------ Data to examine

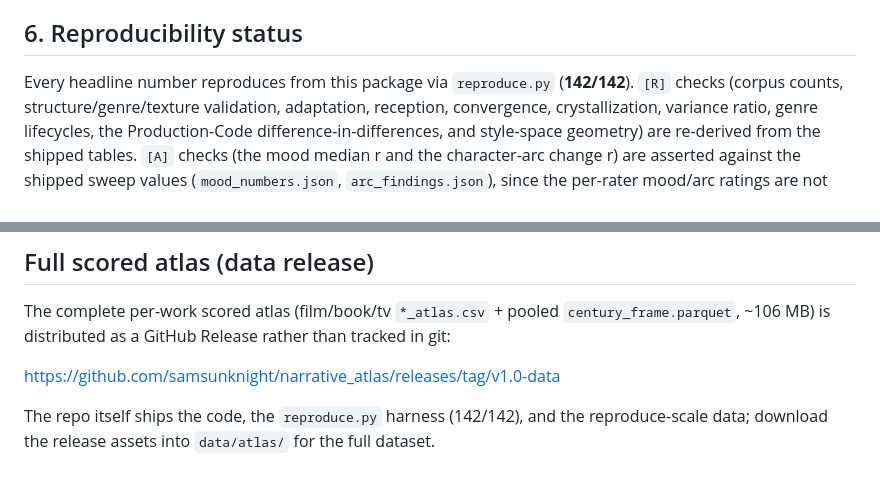
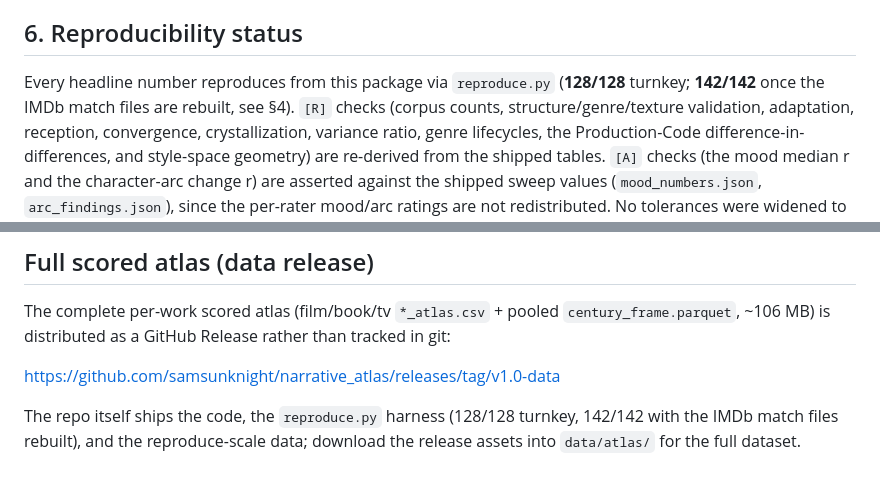
Before and after one commit to samsunknight/narrative_atlas, a Markdown page: DATASHEET.md, 2 parts joined by grey strips. Rendered like a GitHub page.

```diff
--- a/DATASHEET.md
+++ b/DATASHEET.md
@@ -85,7 +85,7 @@ than statistical significance at these sample sizes.
   not trust an individual early TV year.
 
 ## 6. Reproducibility status
-Every headline number reproduces from this package via `reproduce.py` (**142/142**). `[R]`
+Every headline number reproduces from this package via `reproduce.py` (**128/128** turnkey; **142/142** once the IMDb match files are rebuilt, see §4). `[R]`
 checks (corpus counts, structure/genre/texture validation, adaptation, reception, convergence,
 crystallization, variance ratio, genre lifecycles, the Production-Code difference-in-differences,
 and style-space geometry) are re-derived from the shipped tables. `[A]` checks (the mood
@@ -106,4 +106,4 @@ The complete per-work scored atlas (film/book/tv `*_atlas.csv` + pooled `century
 
   https://github.com/samsunknight/narrative_atlas/releases/tag/v1.0-data
 
-The repo itself ships the code, the `reproduce.py` harness (142/142), and the reproduce-scale data; download the release assets into `data/atlas/` for the full dataset.
+The repo itself ships the code, the `reproduce.py` harness (128/128 turnkey, 142/142 with the IMDb match files rebuilt), and the reproduce-scale data; download the release assets into `data/atlas/` for the full dataset.
```
Also changed, not shown: README.md (+2 -2 lines).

------------

- Exercise aim
Without including any picture, repeat the data exactly.

- Task response
Before and after one commit to samsunknight/narrative_atlas, a Markdown page: DATASHEET.md, 2 parts joined by grey strips. Rendered like a GitHub page.

```diff
--- a/DATASHEET.md
+++ b/DATASHEET.md
@@ -85,7 +85,7 @@ than statistical significance at these sample sizes.
   not trust an individual early TV year.
 
 ## 6. Reproducibility status
-Every headline number reproduces from this package via `reproduce.py` (**142/142**). `[R]`
+Every headline number reproduces from this package via `reproduce.py` (**128/128** turnkey; **142/142** once the IMDb match files are rebuilt, see §4). `[R]`
 checks (corpus counts, structure/genre/texture validation, adaptation, reception, convergence,
 crystallization, variance ratio, genre lifecycles, the Production-Code difference-in-differences,
 and style-space geometry) are re-derived from the shipped tables. `[A]` checks (the mood
@@ -106,4 +106,4 @@ The complete per-work scored atlas (film/book/tv `*_atlas.csv` + pooled `century
 
   https://github.com/samsunknight/narrative_atlas/releases/tag/v1.0-data
 
-The repo itself ships the code, the `reproduce.py` harness (142/142), and the reproduce-scale data; download the release assets into `data/atlas/` for the full dataset.
+The repo itself ships the code, the `reproduce.py` harness (128/128 turnkey, 142/142 with the IMDb match files rebuilt), and the reproduce-scale data; download the release assets into `data/atlas/` for the full dataset.
```
Also changed, not shown: README.md (+2 -2 lines).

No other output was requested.